## Task instructions:
Images do not belong in the copy. Retype the entries exactly.

## Change listing data:
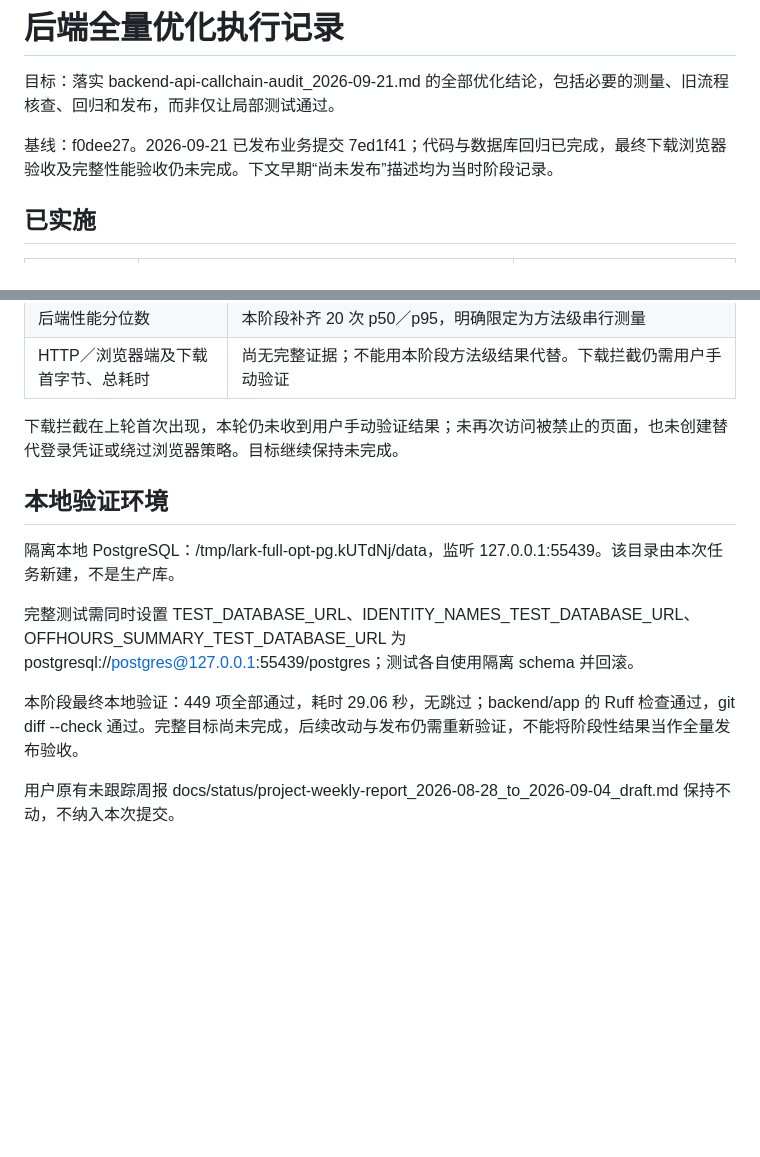
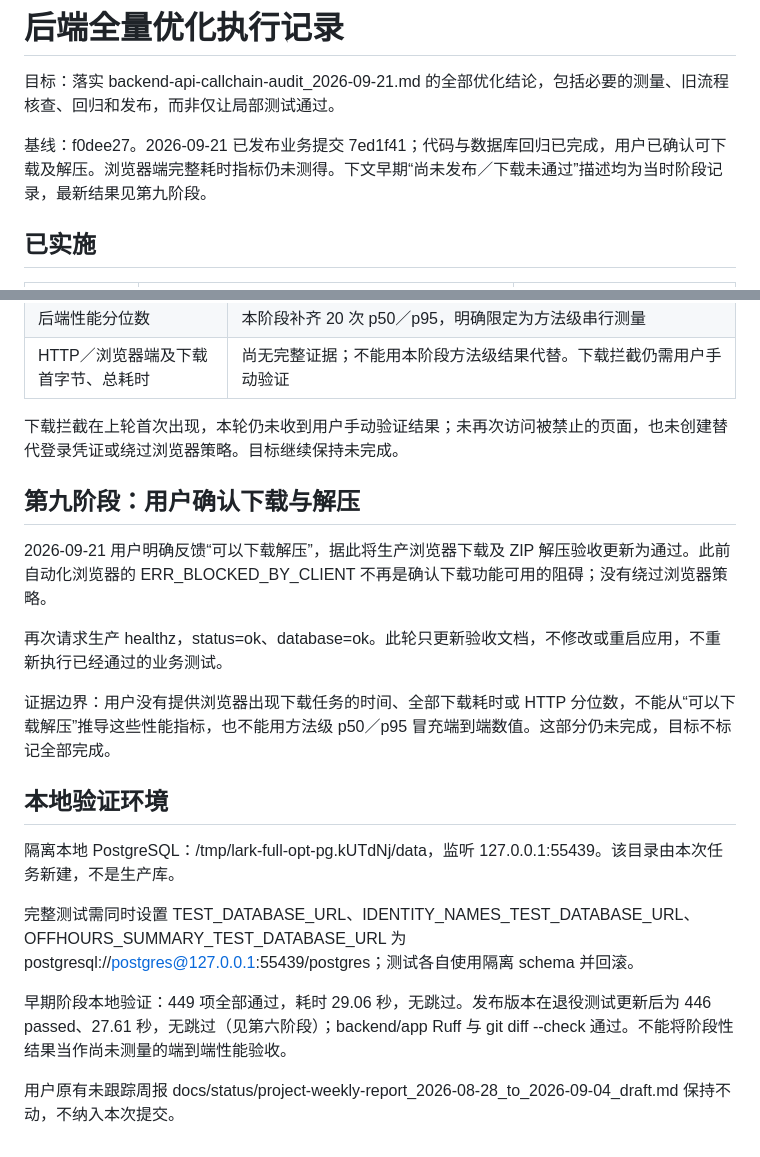
Before and after one commit to ttmedialondon/lark-cm-am-assistant, a Markdown page: docs/reviews/backend-optimization-progress_2026-09-21.md, 2 parts joined by grey strips. Rendered like a GitHub page; blank space fills up the shorter version.

Commit message:
Record user-verified production download and extraction

```diff
--- a/docs/reviews/backend-optimization-progress_2026-09-21.md
+++ b/docs/reviews/backend-optimization-progress_2026-09-21.md
@@ -2,7 +2,7 @@
 
 目标：落实 backend-api-callchain-audit_2026-09-21.md 的全部优化结论，包括必要的测量、旧流程核查、回归和发布，而非仅让局部测试通过。
 
-基线：f0dee27。2026-09-21 已发布业务提交 7ed1f41；代码与数据库回归已完成，最终下载浏览器验收及完整性能验收仍未完成。下文早期“尚未发布”描述均为当时阶段记录。
+基线：f0dee27。2026-09-21 已发布业务提交 7ed1f41；代码与数据库回归已完成，用户已确认可下载及解压。浏览器端完整耗时指标仍未测得。下文早期“尚未发布／下载未通过”描述均为当时阶段记录，最新结果见第九阶段。
 
 ## 已实施
 
@@ -187,12 +187,20 @@
 
 下载拦截在上轮首次出现，本轮仍未收到用户手动验证结果；未再次访问被禁止的页面，也未创建替代登录凭证或绕过浏览器策略。目标继续保持未完成。
 
+## 第九阶段：用户确认下载与解压
+
+2026-09-21 用户明确反馈“可以下载解压”，据此将生产浏览器下载及 ZIP 解压验收更新为通过。此前自动化浏览器的 ERR_BLOCKED_BY_CLIENT 不再是确认下载功能可用的阻碍；没有绕过浏览器策略。
+
+再次请求生产 healthz，status=ok、database=ok。此轮只更新验收文档，不修改或重启应用，不重新执行已经通过的业务测试。
+
+证据边界：用户没有提供浏览器出现下载任务的时间、全部下载耗时或 HTTP 分位数，不能从“可以下载解压”推导这些性能指标，也不能用方法级 p50／p95 冒充端到端数值。这部分仍未完成，目标不标记全部完成。
+
 ## 本地验证环境
 
 隔离本地 PostgreSQL：/tmp/lark-full-opt-pg.kUTdNj/data，监听 127.0.0.1:55439。该目录由本次任务新建，不是生产库。
 
 完整测试需同时设置 TEST_DATABASE_URL、IDENTITY_NAMES_TEST_DATABASE_URL、OFFHOURS_SUMMARY_TEST_DATABASE_URL 为 postgresql://postgres@127.0.0.1:55439/postgres；测试各自使用隔离 schema 并回滚。
 
-本阶段最终本地验证：449 项全部通过，耗时 29.06 秒，无跳过；backend/app 的 Ruff 检查通过，git diff --check 通过。完整目标尚未完成，后续改动与发布仍需重新验证，不能将阶段性结果当作全量发布验收。
+早期阶段本地验证：449 项全部通过，耗时 29.06 秒，无跳过。发布版本在退役测试更新后为 446 passed、27.61 秒，无跳过（见第六阶段）；backend/app Ruff 与 git diff --check 通过。不能将阶段性结果当作尚未测量的端到端性能验收。
 
 用户原有未跟踪周报 docs/status/project-weekly-report_2026-08-28_to_2026-09-04_draft.md 保持不动，不纳入本次提交。
```
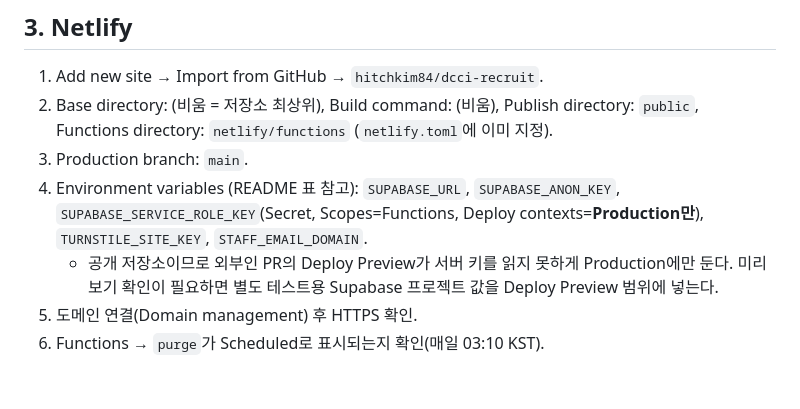
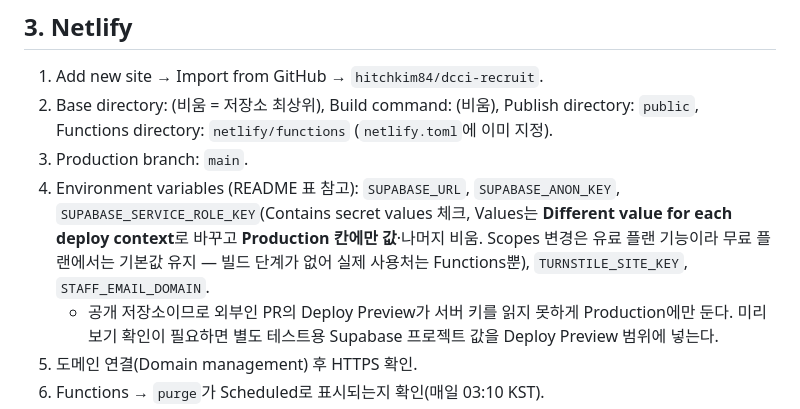
Before and after one commit to hitchkim84/dcci-recruit, a Markdown page: docs/SETUP.md, the part around the change. GitHub-like rendering; blank space fills up the shorter version.

```diff
--- a/docs/SETUP.md
+++ b/docs/SETUP.md
@@ -53,7 +53,7 @@
 1. Add new site → Import from GitHub → `hitchkim84/dcci-recruit`.
 2. Base directory: (비움 = 저장소 최상위), Build command: (비움), Publish directory: `public`, Functions directory: `netlify/functions` (`netlify.toml`에 이미 지정).
 3. Production branch: `main`.
-4. Environment variables (README 표 참고): `SUPABASE_URL`, `SUPABASE_ANON_KEY`, `SUPABASE_SERVICE_ROLE_KEY`(Secret, Scopes=Functions, Deploy contexts=**Production만**), `TURNSTILE_SITE_KEY`, `STAFF_EMAIL_DOMAIN`.
+4. Environment variables (README 표 참고): `SUPABASE_URL`, `SUPABASE_ANON_KEY`, `SUPABASE_SERVICE_ROLE_KEY`(Contains secret values 체크, Values는 **Different value for each deploy context**로 바꾸고 **Production 칸에만 값**·나머지 비움. Scopes 변경은 유료 플랜 기능이라 무료 플랜에서는 기본값 유지 — 빌드 단계가 없어 실제 사용처는 Functions뿐), `TURNSTILE_SITE_KEY`, `STAFF_EMAIL_DOMAIN`.
    - 공개 저장소이므로 외부인 PR의 Deploy Preview가 서버 키를 읽지 못하게 Production에만 둔다. 미리보기 확인이 필요하면 별도 테스트용 Supabase 프로젝트 값을 Deploy Preview 범위에 넣는다.
 5. 도메인 연결(Domain management) 후 HTTPS 확인.
 6. Functions → `purge`가 Scheduled로 표시되는지 확인(매일 03:10 KST).
```
Also changed, not shown: README.md (+1 -1 lines).
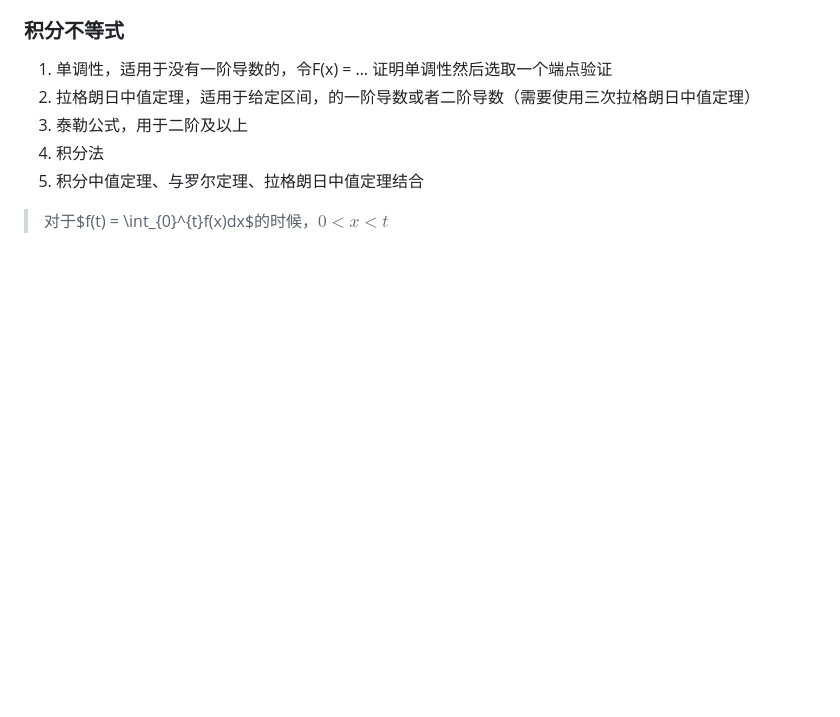
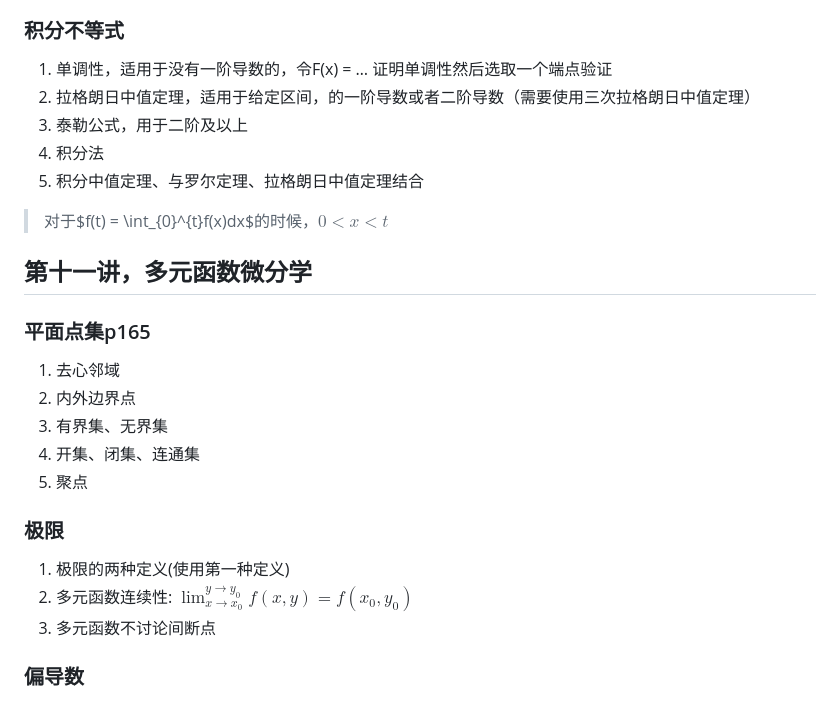
Before and after one commit to 1xingao/1xingao, a Markdown page: notebook/考研数学.md, the part around the change. Rendered like a GitHub page; blank space fills up the shorter version.

```diff
--- a/notebook/考研数学.md
+++ b/notebook/考研数学.md
@@ -511,3 +511,21 @@ $$
 5. 积分中值定理、与罗尔定理、拉格朗日中值定理结合
 
 > 对于$f(t) = \int_{0}^{t}f(x)dx$的时候，$0<x<t$
+
+## 第十一讲，多元函数微分学
+
+### 平面点集p165
+
+1. 去心邻域
+2. 内外边界点
+3. 有界集、无界集
+4. 开集、闭集、连通集
+5. 聚点
+
+### 极限
+
+1. 极限的两种定义(使用第一种定义)
+2. 多元函数连续性: $\lim_{x\to x_0 }^{y \to y_0}f(x,y) = f(x_0,y_0)$
+3. 多元函数不讨论间断点
+
+### 偏导数
```
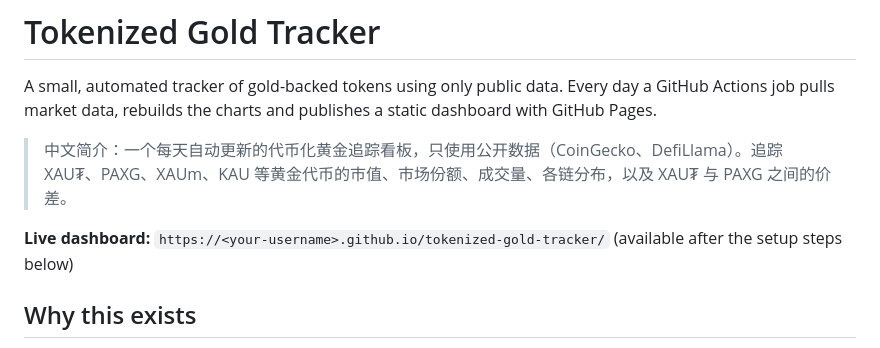
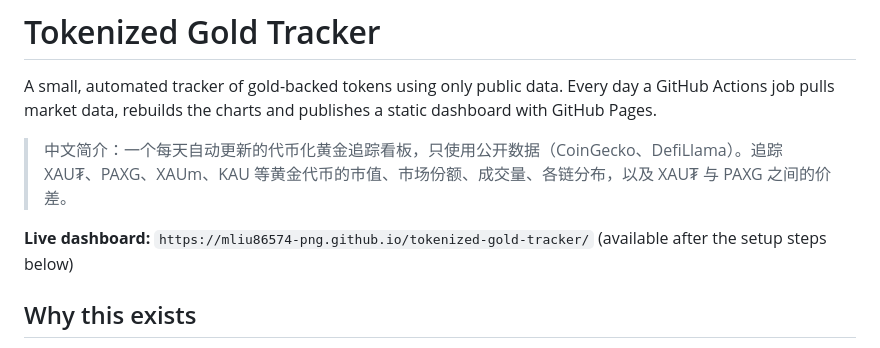
Before and after one commit to mliu86574-png/tokenized-gold-tracker, a Markdown page: README.md, the part around the change. GitHub-like rendering.

Commit message:
Fill in GitHub username

```diff
--- a/README.md
+++ b/README.md
@@ -4,7 +4,7 @@ A small, automated tracker of gold-backed tokens using only public data. Every d
 
 > 中文简介：一个每天自动更新的代币化黄金追踪看板，只使用公开数据（CoinGecko、DefiLlama）。追踪 XAU₮、PAXG、XAUm、KAU 等黄金代币的市值、市场份额、成交量、各链分布，以及 XAU₮ 与 PAXG 之间的价差。
 
-**Live dashboard:** `https://<your-username>.github.io/tokenized-gold-tracker/` (available after the setup steps below)
+**Live dashboard:** `https://mliu86574-png.github.io/tokenized-gold-tracker/` (available after the setup steps below)
 
 ## Why this exists
 
```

## Exercise solution:
Before and after one commit to ttmedialondon/lark-cm-am-assistant, a Markdown page: docs/reviews/backend-optimization-progress_2026-09-21.md, 2 parts joined by grey strips. Rendered like a GitHub page; blank space fills up the shorter version.

Commit message:
Record user-verified production download and extraction

```diff
--- a/docs/reviews/backend-optimization-progress_2026-09-21.md
+++ b/docs/reviews/backend-optimization-progress_2026-09-21.md
@@ -2,7 +2,7 @@
 
 目标：落实 backend-api-callchain-audit_2026-09-21.md 的全部优化结论，包括必要的测量、旧流程核查、回归和发布，而非仅让局部测试通过。
 
-基线：f0dee27。2026-09-21 已发布业务提交 7ed1f41；代码与数据库回归已完成，最终下载浏览器验收及完整性能验收仍未完成。下文早期“尚未发布”描述均为当时阶段记录。
+基线：f0dee27。2026-09-21 已发布业务提交 7ed1f41；代码与数据库回归已完成，用户已确认可下载及解压。浏览器端完整耗时指标仍未测得。下文早期“尚未发布／下载未通过”描述均为当时阶段记录，最新结果见第九阶段。
 
 ## 已实施
 
@@ -187,12 +187,20 @@
 
 下载拦截在上轮首次出现，本轮仍未收到用户手动验证结果；未再次访问被禁止的页面，也未创建替代登录凭证或绕过浏览器策略。目标继续保持未完成。
 
+## 第九阶段：用户确认下载与解压
+
+2026-09-21 用户明确反馈“可以下载解压”，据此将生产浏览器下载及 ZIP 解压验收更新为通过。此前自动化浏览器的 ERR_BLOCKED_BY_CLIENT 不再是确认下载功能可用的阻碍；没有绕过浏览器策略。
+
+再次请求生产 healthz，status=ok、database=ok。此轮只更新验收文档，不修改或重启应用，不重新执行已经通过的业务测试。
+
+证据边界：用户没有提供浏览器出现下载任务的时间、全部下载耗时或 HTTP 分位数，不能从“可以下载解压”推导这些性能指标，也不能用方法级 p50／p95 冒充端到端数值。这部分仍未完成，目标不标记全部完成。
+
 ## 本地验证环境
 
 隔离本地 PostgreSQL：/tmp/lark-full-opt-pg.kUTdNj/data，监听 127.0.0.1:55439。该目录由本次任务新建，不是生产库。
 
 完整测试需同时设置 TEST_DATABASE_URL、IDENTITY_NAMES_TEST_DATABASE_URL、OFFHOURS_SUMMARY_TEST_DATABASE_URL 为 postgresql://postgres@127.0.0.1:55439/postgres；测试各自使用隔离 schema 并回滚。
 
-本阶段最终本地验证：449 项全部通过，耗时 29.06 秒，无跳过；backend/app 的 Ruff 检查通过，git diff --check 通过。完整目标尚未完成，后续改动与发布仍需重新验证，不能将阶段性结果当作全量发布验收。
+早期阶段本地验证：449 项全部通过，耗时 29.06 秒，无跳过。发布版本在退役测试更新后为 446 passed、27.61 秒，无跳过（见第六阶段）；backend/app Ruff 与 git diff --check 通过。不能将阶段性结果当作尚未测量的端到端性能验收。
 
 用户原有未跟踪周报 docs/status/project-weekly-report_2026-08-28_to_2026-09-04_draft.md 保持不动，不纳入本次提交。
```
Before and after one commit to hitchkim84/dcci-recruit, a Markdown page: docs/SETUP.md, the part around the change. GitHub-like rendering; blank space fills up the shorter version.

```diff
--- a/docs/SETUP.md
+++ b/docs/SETUP.md
@@ -53,7 +53,7 @@
 1. Add new site → Import from GitHub → `hitchkim84/dcci-recruit`.
 2. Base directory: (비움 = 저장소 최상위), Build command: (비움), Publish directory: `public`, Functions directory: `netlify/functions` (`netlify.toml`에 이미 지정).
 3. Production branch: `main`.
-4. Environment variables (README 표 참고): `SUPABASE_URL`, `SUPABASE_ANON_KEY`, `SUPABASE_SERVICE_ROLE_KEY`(Secret, Scopes=Functions, Deploy contexts=**Production만**), `TURNSTILE_SITE_KEY`, `STAFF_EMAIL_DOMAIN`.
+4. Environment variables (README 표 참고): `SUPABASE_URL`, `SUPABASE_ANON_KEY`, `SUPABASE_SERVICE_ROLE_KEY`(Contains secret values 체크, Values는 **Different value for each deploy context**로 바꾸고 **Production 칸에만 값**·나머지 비움. Scopes 변경은 유료 플랜 기능이라 무료 플랜에서는 기본값 유지 — 빌드 단계가 없어 실제 사용처는 Functions뿐), `TURNSTILE_SITE_KEY`, `STAFF_EMAIL_DOMAIN`.
    - 공개 저장소이므로 외부인 PR의 Deploy Preview가 서버 키를 읽지 못하게 Production에만 둔다. 미리보기 확인이 필요하면 별도 테스트용 Supabase 프로젝트 값을 Deploy Preview 범위에 넣는다.
 5. 도메인 연결(Domain management) 후 HTTPS 확인.
 6. Functions → `purge`가 Scheduled로 표시되는지 확인(매일 03:10 KST).
```
Also changed, not shown: README.md (+1 -1 lines).
Before and after one commit to 1xingao/1xingao, a Markdown page: notebook/考研数学.md, the part around the change. Rendered like a GitHub page; blank space fills up the shorter version.

```diff
--- a/notebook/考研数学.md
+++ b/notebook/考研数学.md
@@ -511,3 +511,21 @@ $$
 5. 积分中值定理、与罗尔定理、拉格朗日中值定理结合
 
 > 对于$f(t) = \int_{0}^{t}f(x)dx$的时候，$0<x<t$
+
+## 第十一讲，多元函数微分学
+
+### 平面点集p165
+
+1. 去心邻域
+2. 内外边界点
+3. 有界集、无界集
+4. 开集、闭集、连通集
+5. 聚点
+
+### 极限
+
+1. 极限的两种定义(使用第一种定义)
+2. 多元函数连续性: $\lim_{x\to x_0 }^{y \to y_0}f(x,y) = f(x_0,y_0)$
+3. 多元函数不讨论间断点
+
+### 偏导数
```
Before and after one commit to mliu86574-png/tokenized-gold-tracker, a Markdown page: README.md, the part around the change. GitHub-like rendering.

Commit message:
Fill in GitHub username

```diff
--- a/README.md
+++ b/README.md
@@ -4,7 +4,7 @@ A small, automated tracker of gold-backed tokens using only public data. Every d
 
 > 中文简介：一个每天自动更新的代币化黄金追踪看板，只使用公开数据（CoinGecko、DefiLlama）。追踪 XAU₮、PAXG、XAUm、KAU 等黄金代币的市值、市场份额、成交量、各链分布，以及 XAU₮ 与 PAXG 之间的价差。
 
-**Live dashboard:** `https://<your-username>.github.io/tokenized-gold-tracker/` (available after the setup steps below)
+**Live dashboard:** `https://mliu86574-png.github.io/tokenized-gold-tracker/` (available after the setup steps below)
 
 ## Why this exists
 
```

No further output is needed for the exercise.